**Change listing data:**
──────────────────────────────

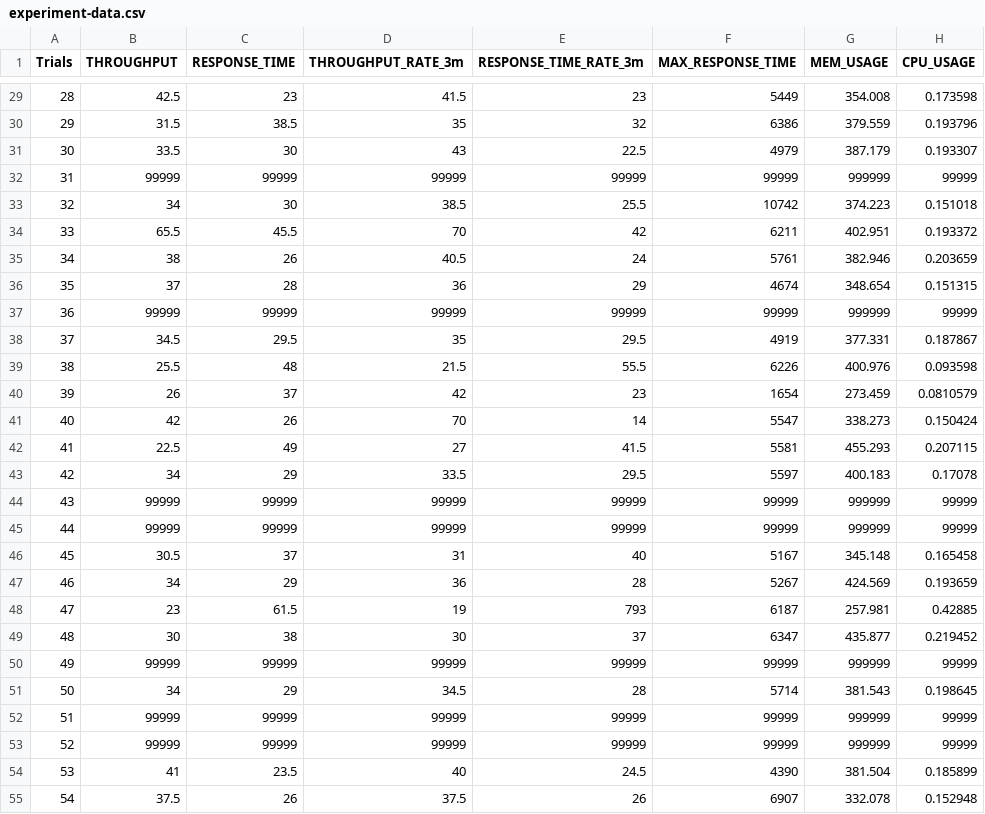
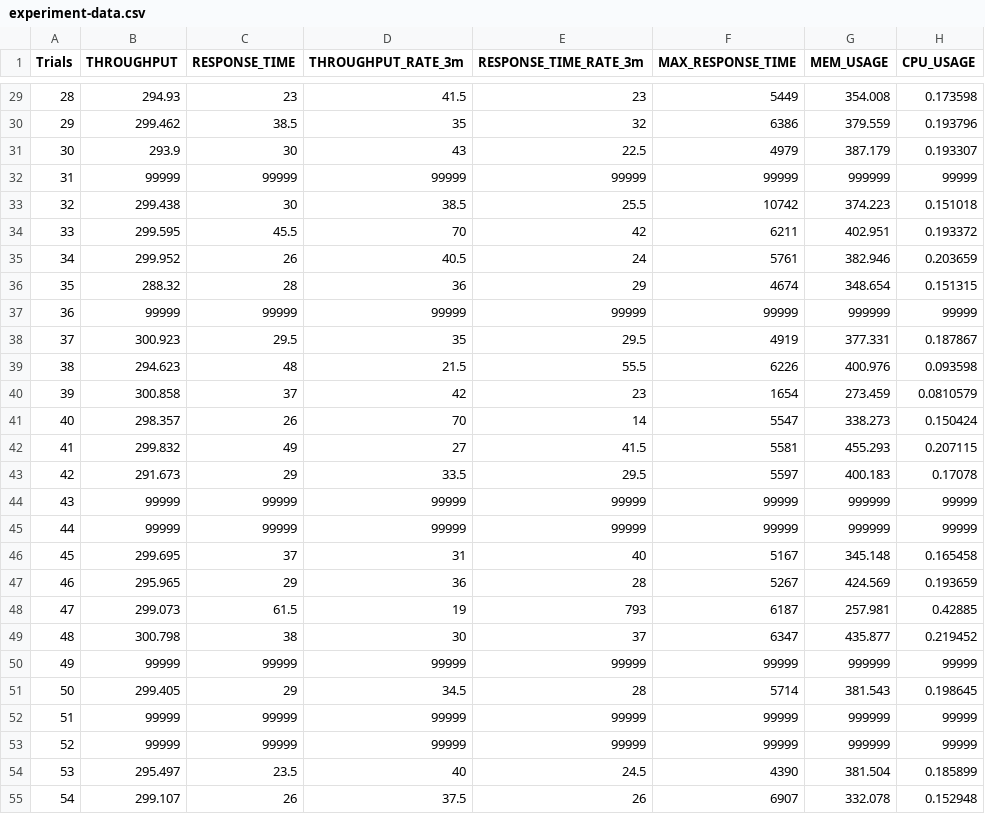
Before and after one commit to kruize/autotune-results, a CSV file: techempower/experiment-1/experiment-data.csv, drawn as a sheet; only a part is shown, gaps mark what is left out; the diff covers the shown part only; the diff names each change by its address in the sheet, - before the commit and + after, or states it on an @@ line.

```diff
--- a/techempower/experiment-1/experiment-data.csv
+++ b/techempower/experiment-1/experiment-data.csv
-B29 (THROUGHPUT): 42.5
+B29 (THROUGHPUT): 294.93
-B30 (THROUGHPUT): 31.5
+B30 (THROUGHPUT): 299.462
-B31 (THROUGHPUT): 33.5
+B31 (THROUGHPUT): 293.9
-B33 (THROUGHPUT): 34
+B33 (THROUGHPUT): 299.438
-B34 (THROUGHPUT): 65.5
+B34 (THROUGHPUT): 299.595
-B35 (THROUGHPUT): 38
+B35 (THROUGHPUT): 299.952
-B36 (THROUGHPUT): 37
+B36 (THROUGHPUT): 288.32
-B38 (THROUGHPUT): 34.5
+B38 (THROUGHPUT): 300.923
-B39 (THROUGHPUT): 25.5
+B39 (THROUGHPUT): 294.623
-B40 (THROUGHPUT): 26
+B40 (THROUGHPUT): 300.858
-B41 (THROUGHPUT): 42
+B41 (THROUGHPUT): 298.357
-B42 (THROUGHPUT): 22.5
+B42 (THROUGHPUT): 299.832
-B43 (THROUGHPUT): 34
+B43 (THROUGHPUT): 291.673
-B46 (THROUGHPUT): 30.5
+B46 (THROUGHPUT): 299.695
-B47 (THROUGHPUT): 34
+B47 (THROUGHPUT): 295.965
-B48 (THROUGHPUT): 23
+B48 (THROUGHPUT): 299.073
-B49 (THROUGHPUT): 30
+B49 (THROUGHPUT): 300.798
-B51 (THROUGHPUT): 34
+B51 (THROUGHPUT): 299.405
-B54 (THROUGHPUT): 41
+B54 (THROUGHPUT): 295.497
-B55 (THROUGHPUT): 37.5
+B55 (THROUGHPUT): 299.107
```
Also changed, not shown: 60 edited cells elsewhere in this file, techempower/experiment-1/baseline.csv, techempower/experiment-1/manuals/set-1.csv, 6 other files.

──────────────────────────────

**Problem statement:** Return every line above verbatim, pictures excluded.

**Task answer:**
Before and after one commit to kruize/autotune-results, a CSV file: techempower/experiment-1/experiment-data.csv, drawn as a sheet; only a part is shown, gaps mark what is left out; the diff covers the shown part only; the diff names each change by its address in the sheet, - before the commit and + after, or states it on an @@ line.

```diff
--- a/techempower/experiment-1/experiment-data.csv
+++ b/techempower/experiment-1/experiment-data.csv
-B29 (THROUGHPUT): 42.5
+B29 (THROUGHPUT): 294.93
-B30 (THROUGHPUT): 31.5
+B30 (THROUGHPUT): 299.462
-B31 (THROUGHPUT): 33.5
+B31 (THROUGHPUT): 293.9
-B33 (THROUGHPUT): 34
+B33 (THROUGHPUT): 299.438
-B34 (THROUGHPUT): 65.5
+B34 (THROUGHPUT): 299.595
-B35 (THROUGHPUT): 38
+B35 (THROUGHPUT): 299.952
-B36 (THROUGHPUT): 37
+B36 (THROUGHPUT): 288.32
-B38 (THROUGHPUT): 34.5
+B38 (THROUGHPUT): 300.923
-B39 (THROUGHPUT): 25.5
+B39 (THROUGHPUT): 294.623
-B40 (THROUGHPUT): 26
+B40 (THROUGHPUT): 300.858
-B41 (THROUGHPUT): 42
+B41 (THROUGHPUT): 298.357
-B42 (THROUGHPUT): 22.5
+B42 (THROUGHPUT): 299.832
-B43 (THROUGHPUT): 34
+B43 (THROUGHPUT): 291.673
-B46 (THROUGHPUT): 30.5
+B46 (THROUGHPUT): 299.695
-B47 (THROUGHPUT): 34
+B47 (THROUGHPUT): 295.965
-B48 (THROUGHPUT): 23
+B48 (THROUGHPUT): 299.073
-B49 (THROUGHPUT): 30
+B49 (THROUGHPUT): 300.798
-B51 (THROUGHPUT): 34
+B51 (THROUGHPUT): 299.405
-B54 (THROUGHPUT): 41
+B54 (THROUGHPUT): 295.497
-B55 (THROUGHPUT): 37.5
+B55 (THROUGHPUT): 299.107
```
Also changed, not shown: 60 edited cells elsewhere in this file, techempower/experiment-1/baseline.csv, techempower/experiment-1/manuals/set-1.csv, 6 other files.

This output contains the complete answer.